### Description of the task
Reproduce each entry below exactly, without omitting any.

Front-end code change data:
- - - - - - -
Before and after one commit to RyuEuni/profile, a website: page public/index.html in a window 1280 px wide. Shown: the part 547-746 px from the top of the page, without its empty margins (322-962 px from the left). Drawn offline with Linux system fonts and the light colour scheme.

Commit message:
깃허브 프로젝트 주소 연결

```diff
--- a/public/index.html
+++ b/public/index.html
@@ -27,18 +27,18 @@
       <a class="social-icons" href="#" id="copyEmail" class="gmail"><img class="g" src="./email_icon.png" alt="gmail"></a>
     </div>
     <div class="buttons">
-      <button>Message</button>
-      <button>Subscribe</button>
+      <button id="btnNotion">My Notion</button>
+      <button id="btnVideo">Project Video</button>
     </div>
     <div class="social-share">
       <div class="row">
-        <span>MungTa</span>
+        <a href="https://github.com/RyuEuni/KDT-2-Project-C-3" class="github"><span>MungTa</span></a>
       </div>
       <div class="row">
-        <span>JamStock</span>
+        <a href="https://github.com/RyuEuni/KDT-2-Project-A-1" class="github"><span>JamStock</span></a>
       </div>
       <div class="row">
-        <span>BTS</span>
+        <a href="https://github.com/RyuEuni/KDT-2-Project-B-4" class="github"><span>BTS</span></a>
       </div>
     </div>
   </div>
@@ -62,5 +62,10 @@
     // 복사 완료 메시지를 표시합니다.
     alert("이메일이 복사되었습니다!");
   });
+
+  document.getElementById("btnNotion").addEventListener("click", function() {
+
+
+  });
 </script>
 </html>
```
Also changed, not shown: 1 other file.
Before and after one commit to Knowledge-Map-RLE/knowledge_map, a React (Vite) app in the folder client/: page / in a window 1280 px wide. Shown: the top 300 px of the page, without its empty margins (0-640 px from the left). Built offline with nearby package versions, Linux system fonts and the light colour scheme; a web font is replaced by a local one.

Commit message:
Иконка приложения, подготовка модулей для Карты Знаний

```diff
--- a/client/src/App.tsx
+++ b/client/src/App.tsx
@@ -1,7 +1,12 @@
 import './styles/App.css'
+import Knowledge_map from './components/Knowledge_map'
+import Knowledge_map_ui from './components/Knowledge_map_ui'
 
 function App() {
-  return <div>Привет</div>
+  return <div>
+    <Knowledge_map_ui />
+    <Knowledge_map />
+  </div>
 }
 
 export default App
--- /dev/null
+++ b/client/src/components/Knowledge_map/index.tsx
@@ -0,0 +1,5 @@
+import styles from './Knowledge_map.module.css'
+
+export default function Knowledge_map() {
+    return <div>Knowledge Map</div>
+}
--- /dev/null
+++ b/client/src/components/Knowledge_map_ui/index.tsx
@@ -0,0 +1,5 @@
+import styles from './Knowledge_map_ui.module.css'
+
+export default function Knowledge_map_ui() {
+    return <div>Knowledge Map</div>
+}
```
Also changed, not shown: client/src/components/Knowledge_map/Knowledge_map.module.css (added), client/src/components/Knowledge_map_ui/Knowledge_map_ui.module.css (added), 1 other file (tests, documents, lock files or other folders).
- - - - - - -
### Task result
Before and after one commit to RyuEuni/profile, a website: page public/index.html in a window 1280 px wide. Shown: the part 547-746 px from the top of the page, without its empty margins (322-962 px from the left). Drawn offline with Linux system fonts and the light colour scheme.

Commit message:
깃허브 프로젝트 주소 연결

```diff
--- a/public/index.html
+++ b/public/index.html
@@ -27,18 +27,18 @@
       <a class="social-icons" href="#" id="copyEmail" class="gmail"><img class="g" src="./email_icon.png" alt="gmail"></a>
     </div>
     <div class="buttons">
-      <button>Message</button>
-      <button>Subscribe</button>
+      <button id="btnNotion">My Notion</button>
+      <button id="btnVideo">Project Video</button>
     </div>
     <div class="social-share">
       <div class="row">
-        <span>MungTa</span>
+        <a href="https://github.com/RyuEuni/KDT-2-Project-C-3" class="github"><span>MungTa</span></a>
       </div>
       <div class="row">
-        <span>JamStock</span>
+        <a href="https://github.com/RyuEuni/KDT-2-Project-A-1" class="github"><span>JamStock</span></a>
       </div>
       <div class="row">
-        <span>BTS</span>
+        <a href="https://github.com/RyuEuni/KDT-2-Project-B-4" class="github"><span>BTS</span></a>
       </div>
     </div>
   </div>
@@ -62,5 +62,10 @@
     // 복사 완료 메시지를 표시합니다.
     alert("이메일이 복사되었습니다!");
   });
+
+  document.getElementById("btnNotion").addEventListener("click", function() {
+
+
+  });
 </script>
 </html>
```
Also changed, not shown: 1 other file.
Before and after one commit to Knowledge-Map-RLE/knowledge_map, a React (Vite) app in the folder client/: page / in a window 1280 px wide. Shown: the top 300 px of the page, without its empty margins (0-640 px from the left). Built offline with nearby package versions, Linux system fonts and the light colour scheme; a web font is replaced by a local one.

Commit message:
Иконка приложения, подготовка модулей для Карты Знаний

```diff
--- a/client/src/App.tsx
+++ b/client/src/App.tsx
@@ -1,7 +1,12 @@
 import './styles/App.css'
+import Knowledge_map from './components/Knowledge_map'
+import Knowledge_map_ui from './components/Knowledge_map_ui'
 
 function App() {
-  return <div>Привет</div>
+  return <div>
+    <Knowledge_map_ui />
+    <Knowledge_map />
+  </div>
 }
 
 export default App
--- /dev/null
+++ b/client/src/components/Knowledge_map/index.tsx
@@ -0,0 +1,5 @@
+import styles from './Knowledge_map.module.css'
+
+export default function Knowledge_map() {
+    return <div>Knowledge Map</div>
+}
--- /dev/null
+++ b/client/src/components/Knowledge_map_ui/index.tsx
@@ -0,0 +1,5 @@
+import styles from './Knowledge_map_ui.module.css'
+
+export default function Knowledge_map_ui() {
+    return <div>Knowledge Map</div>
+}
```
Also changed, not shown: client/src/components/Knowledge_map/Knowledge_map.module.css (added), client/src/components/Knowledge_map_ui/Knowledge_map_ui.module.css (added), 1 other file (tests, documents, lock files or other folders).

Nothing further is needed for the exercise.